**YOUR OBJECTIVE:**
For the records below, give the number of lines where the string "open" occurs. Include nothing else.

:: DATA EXTRACT

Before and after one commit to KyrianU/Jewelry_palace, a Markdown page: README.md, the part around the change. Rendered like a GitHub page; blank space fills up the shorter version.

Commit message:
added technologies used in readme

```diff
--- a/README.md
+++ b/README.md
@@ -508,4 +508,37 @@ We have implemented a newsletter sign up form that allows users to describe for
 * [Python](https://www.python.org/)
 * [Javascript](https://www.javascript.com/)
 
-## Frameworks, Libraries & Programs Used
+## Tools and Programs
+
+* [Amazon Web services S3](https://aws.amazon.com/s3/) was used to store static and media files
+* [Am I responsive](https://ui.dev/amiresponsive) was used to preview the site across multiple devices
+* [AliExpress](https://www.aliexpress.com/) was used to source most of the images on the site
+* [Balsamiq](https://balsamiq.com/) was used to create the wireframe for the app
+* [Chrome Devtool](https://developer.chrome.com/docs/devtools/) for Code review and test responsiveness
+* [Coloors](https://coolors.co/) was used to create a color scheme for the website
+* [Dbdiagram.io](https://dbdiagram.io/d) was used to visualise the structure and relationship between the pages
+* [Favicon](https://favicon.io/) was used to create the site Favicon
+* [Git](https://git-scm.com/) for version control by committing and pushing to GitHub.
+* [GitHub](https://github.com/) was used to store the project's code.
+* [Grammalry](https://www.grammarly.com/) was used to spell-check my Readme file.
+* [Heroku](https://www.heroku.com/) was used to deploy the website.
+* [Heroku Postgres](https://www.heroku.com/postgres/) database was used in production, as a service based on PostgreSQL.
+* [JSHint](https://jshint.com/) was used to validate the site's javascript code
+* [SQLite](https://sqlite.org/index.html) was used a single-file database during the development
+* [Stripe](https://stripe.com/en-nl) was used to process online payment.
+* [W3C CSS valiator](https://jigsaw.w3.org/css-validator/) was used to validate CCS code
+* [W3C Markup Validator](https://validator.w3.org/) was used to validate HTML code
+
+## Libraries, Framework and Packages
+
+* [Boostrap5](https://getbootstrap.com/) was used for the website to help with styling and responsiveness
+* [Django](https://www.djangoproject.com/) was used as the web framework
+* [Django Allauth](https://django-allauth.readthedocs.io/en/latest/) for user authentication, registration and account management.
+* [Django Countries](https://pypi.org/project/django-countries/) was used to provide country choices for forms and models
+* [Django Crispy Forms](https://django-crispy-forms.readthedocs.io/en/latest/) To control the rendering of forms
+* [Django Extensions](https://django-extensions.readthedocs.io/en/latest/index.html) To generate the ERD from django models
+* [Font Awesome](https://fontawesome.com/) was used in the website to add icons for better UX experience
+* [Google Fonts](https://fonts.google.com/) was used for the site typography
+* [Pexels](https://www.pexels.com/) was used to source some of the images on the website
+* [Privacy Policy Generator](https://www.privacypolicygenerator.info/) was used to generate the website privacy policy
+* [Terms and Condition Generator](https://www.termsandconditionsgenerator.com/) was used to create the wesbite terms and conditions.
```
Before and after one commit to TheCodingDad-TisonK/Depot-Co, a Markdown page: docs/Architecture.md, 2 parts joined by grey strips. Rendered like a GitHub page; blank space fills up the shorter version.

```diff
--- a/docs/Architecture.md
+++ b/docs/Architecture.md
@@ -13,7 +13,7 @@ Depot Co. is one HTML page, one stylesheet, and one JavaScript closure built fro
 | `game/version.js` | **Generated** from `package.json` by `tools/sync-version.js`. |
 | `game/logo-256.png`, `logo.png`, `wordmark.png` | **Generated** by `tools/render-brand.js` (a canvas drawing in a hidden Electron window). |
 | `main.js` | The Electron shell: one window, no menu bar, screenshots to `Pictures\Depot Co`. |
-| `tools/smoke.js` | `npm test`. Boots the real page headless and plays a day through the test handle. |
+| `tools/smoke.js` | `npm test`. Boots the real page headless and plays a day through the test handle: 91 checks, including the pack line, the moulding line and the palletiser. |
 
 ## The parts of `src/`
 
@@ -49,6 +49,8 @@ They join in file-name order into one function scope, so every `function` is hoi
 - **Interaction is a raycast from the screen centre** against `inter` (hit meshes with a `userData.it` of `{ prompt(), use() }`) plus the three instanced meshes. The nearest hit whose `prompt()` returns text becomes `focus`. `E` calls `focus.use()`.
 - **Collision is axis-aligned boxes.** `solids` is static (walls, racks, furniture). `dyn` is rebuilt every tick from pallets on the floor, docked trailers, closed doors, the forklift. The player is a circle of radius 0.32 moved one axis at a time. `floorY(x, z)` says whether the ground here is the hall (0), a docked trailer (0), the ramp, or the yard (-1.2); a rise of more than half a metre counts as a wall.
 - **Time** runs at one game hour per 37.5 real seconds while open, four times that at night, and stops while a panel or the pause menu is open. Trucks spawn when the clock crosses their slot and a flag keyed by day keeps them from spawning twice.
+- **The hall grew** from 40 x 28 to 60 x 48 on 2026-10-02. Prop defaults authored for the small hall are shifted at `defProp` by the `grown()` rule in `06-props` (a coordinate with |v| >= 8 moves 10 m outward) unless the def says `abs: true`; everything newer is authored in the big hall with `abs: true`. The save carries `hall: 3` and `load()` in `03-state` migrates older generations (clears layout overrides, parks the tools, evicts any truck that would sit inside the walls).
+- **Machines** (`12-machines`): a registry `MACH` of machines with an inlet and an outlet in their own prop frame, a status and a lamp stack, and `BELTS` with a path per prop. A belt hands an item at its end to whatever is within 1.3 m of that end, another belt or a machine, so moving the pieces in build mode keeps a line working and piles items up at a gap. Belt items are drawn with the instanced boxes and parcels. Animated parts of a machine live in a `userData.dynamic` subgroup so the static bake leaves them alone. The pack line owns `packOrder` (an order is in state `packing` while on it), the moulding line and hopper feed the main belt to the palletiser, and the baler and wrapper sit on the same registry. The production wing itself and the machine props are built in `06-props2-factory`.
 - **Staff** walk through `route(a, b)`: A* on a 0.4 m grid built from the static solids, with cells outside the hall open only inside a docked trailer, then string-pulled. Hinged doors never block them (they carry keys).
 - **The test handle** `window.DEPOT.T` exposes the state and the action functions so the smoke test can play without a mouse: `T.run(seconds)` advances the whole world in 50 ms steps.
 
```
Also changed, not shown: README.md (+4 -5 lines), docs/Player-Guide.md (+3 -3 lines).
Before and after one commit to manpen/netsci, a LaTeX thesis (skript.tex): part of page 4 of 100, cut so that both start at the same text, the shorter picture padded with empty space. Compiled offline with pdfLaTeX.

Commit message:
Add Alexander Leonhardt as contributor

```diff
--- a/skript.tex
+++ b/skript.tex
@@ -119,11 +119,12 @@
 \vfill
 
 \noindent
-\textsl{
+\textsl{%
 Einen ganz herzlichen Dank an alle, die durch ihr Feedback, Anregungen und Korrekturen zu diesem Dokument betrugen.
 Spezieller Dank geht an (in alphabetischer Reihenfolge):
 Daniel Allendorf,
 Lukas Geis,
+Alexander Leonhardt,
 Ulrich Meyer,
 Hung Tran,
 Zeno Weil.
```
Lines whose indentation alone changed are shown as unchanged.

::::

**PROBLEM SOLUTION:**
2